:: ACTIVITY ::
Return every line from the listing where the word "Experience" occurs.
══════════════════════════════
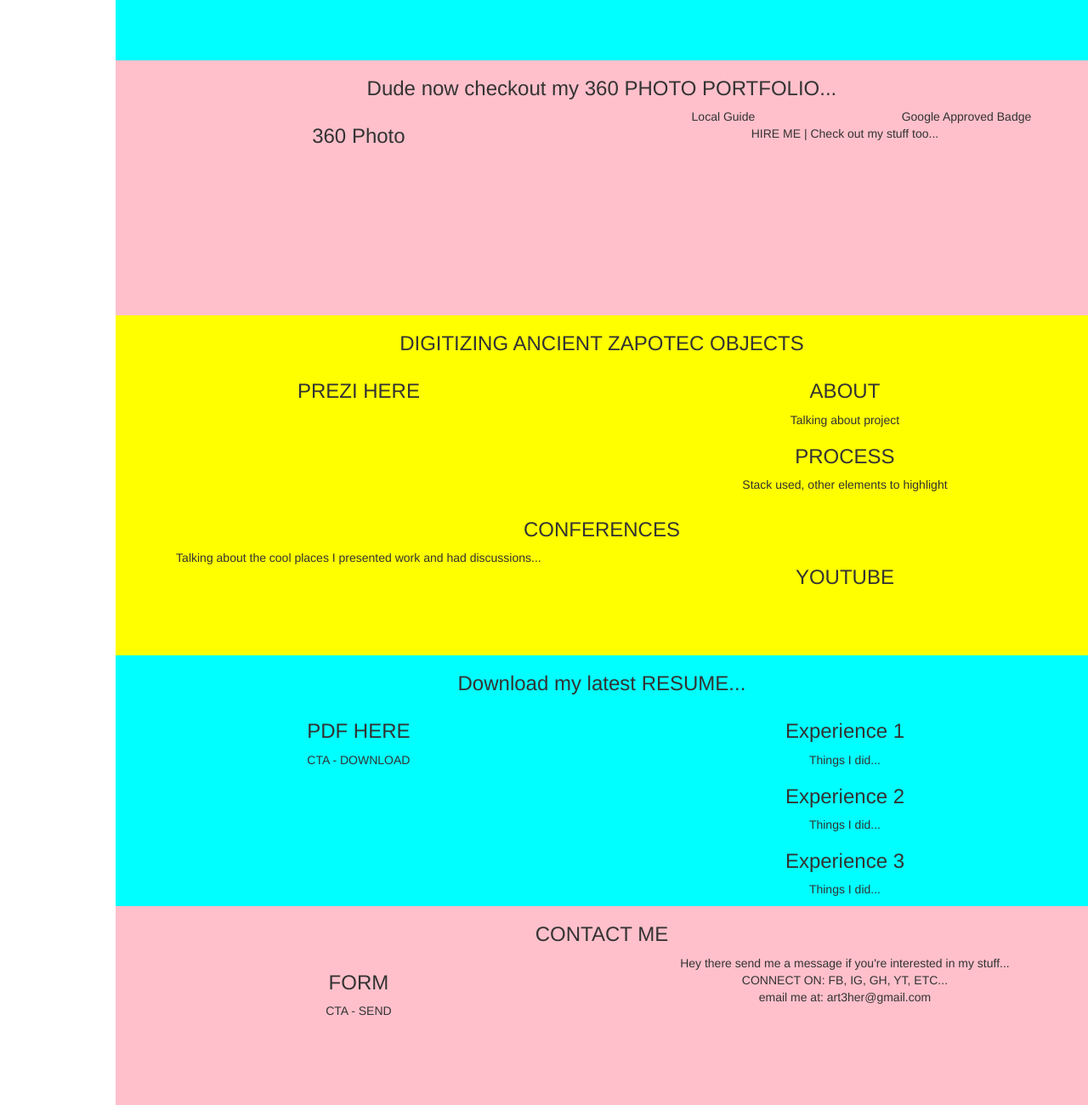
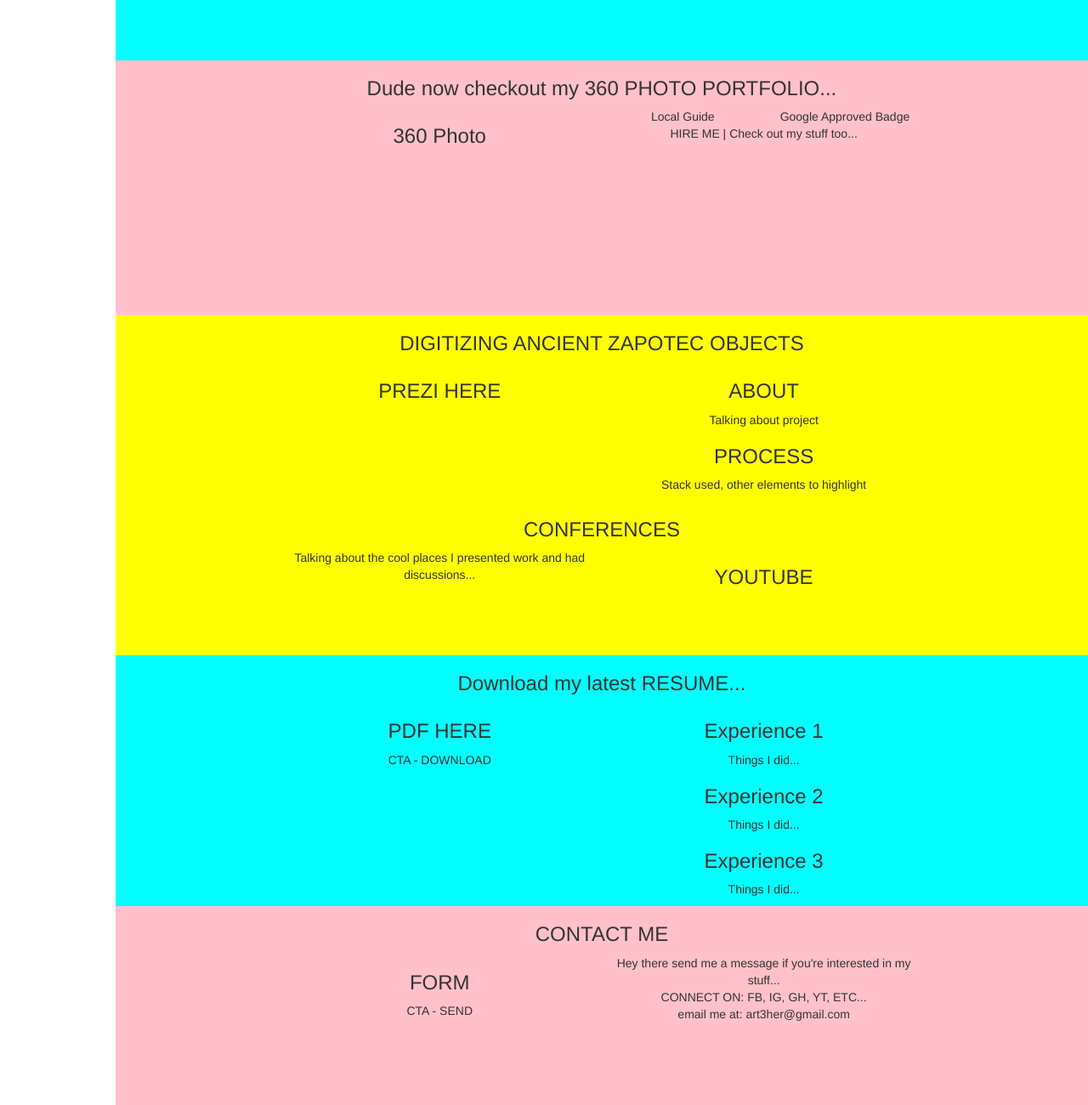
Before and after one commit to ahernandez16/Arturo-Hernandez-Jr-Old, a plain HTML site: page index.html in a window 1280 px wide. Shown: the part 800-2100 px from the top of the page at 85% size. Drawn offline with nearby package versions, Linux system fonts and the light colour scheme.

Commit message:
Centered column distribution for larger screens

```diff
--- a/index.html
+++ b/index.html
@@ -39,10 +39,10 @@
 
 				<!-- ABOUT SECTION -->
 				<div class="row about">
-					<div class="col-sm-6">
+					<div class="col-sm-6 col-lg-4 col-lg-offset-2">
 						<img src="img/logo-art-2.svg" class="img-block-1">
 					</div>
-					<div class="col-sm-6">
+					<div class="col-sm-6 col-lg-4">
 						<h3>HI THERE THIS IS MY AWESOME WEBSITE...</h3>
 					</div>
 				</div> <!-- end of ABOUT SECTION -->
@@ -52,10 +52,10 @@
 					<div class="col-md-12">
 						<h3>Check out this awesome web portfolio...</h3>
 					</div>
-					<div class="col-sm-6">
+					<div class="col-sm-6 col-lg-4 col-lg-offset-2">
 						<h3>Web stuff here.</h3>
 					</div>
-					<div class="col-sm-6">
+					<div class="col-sm-6 col-lg-4">
 						<div class="row">
 							<div class="col-xs-6">
 								Hello world!
@@ -77,10 +77,10 @@
 					<div class="col-md-12">
 						<h3>Check out this sweet ART PORTFOLIO bro...</h3>
 					</div>
-					<div class="col-sm-6">
+					<div class="col-sm-6 col-lg-4 col-lg-offset-2">
 						<h3>ART STUFF HERE!</h3>
 					</div>
-					<div class="col-sm-6">
+					<div class="col-sm-6 col-lg-4">
 						<div class="row">
 							<div class="col-xs-3">Art</div>
 							<div class="col-xs-3">Art1</div>
@@ -107,10 +107,10 @@
 					<div class="col-md-12">
 						<h3>Dude now checkout my 360 PHOTO PORTFOLIO...</h3>
 					</div>
-					<div class="col-sm-6">
+					<div class="col-sm-6 col-lg-4 col-lg-offset-2">
 						<h3>360 Photo</h3>
 					</div>
-					<div class="col-sm-6">
+					<div class="col-sm-6 col-lg-4">
 						<div class="row">
 							<div class="col-sm-6">Local Guide</div>
 							<div class="col-sm-6">Google Approved Badge</div>
@@ -124,10 +124,10 @@
 					<div class="col-md-12">
 						<h3>DIGITIZING ANCIENT ZAPOTEC OBJECTS</h3>
 					</div>
-					<div class="col-sm-6">
+					<div class="col-sm-6 col-lg-4 col-lg-offset-2">
 						<h3>PREZI HERE</h3>
 					</div>
-					<div class="col-sm-6">
+					<div class="col-sm-6 col-lg-4">
 						<h3>ABOUT</h3>
 						<p>Talking about project</p>
 						<h3>PROCESS</h3>
@@ -136,10 +136,10 @@
 					<div class="col-sm-12">
 						<h3>CONFERENCES</h3>
 					</div>
-					<div class="col-sm-6">
+					<div class="col-sm-6 col-lg-4 col-lg-offset-2">
 						<p>Talking about the cool places I presented work and had discussions...</p>
 					</div>
-					<div class="col-sm-6">
+					<div class="col-sm-6 col-lg-4">
 						<h3>YOUTUBE</h3>
 					</div>
 				</div> <!-- end of RESEARCH SECTION -->
@@ -149,11 +149,11 @@
 					<div class="col-md-12">
 						<h3>Download my latest RESUME...</h3>
 					</div>
-					<div class="col-sm-6">
+					<div class="col-sm-6 col-lg-4 col-lg-offset-2">
 						<h3>PDF HERE</h3>
 						<p>CTA - DOWNLOAD</p>
 					</div>
-					<div class="col-sm-6">
+					<div class="col-sm-6 col-lg-4">
 						<h3>Experience 1</h3>
 						<p>Things I did...</p>
 						<h3>Experience 2</h3>
@@ -168,11 +168,11 @@
 					<div class="col-md-12">
 						<h3>CONTACT ME</h3>
 					</div>
-					<div class="col-sm-6">
+					<div class="col-sm-6 col-lg-4 col-lg-offset-2">
 						<h3>FORM</h3>
 						<p>CTA - SEND</p>
 					</div>
-					<div class="col-sm-6">
+					<div class="col-sm-6 col-lg-4">
 						<div class="row">
 							<div class="col-sm-12">
 								Hey there send me a message if you're interested in my stuff...
```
══════════════════════════════
:: EXERCISE RESULT ::
 						<h3>Experience 1</h3>
 						<h3>Experience 2</h3>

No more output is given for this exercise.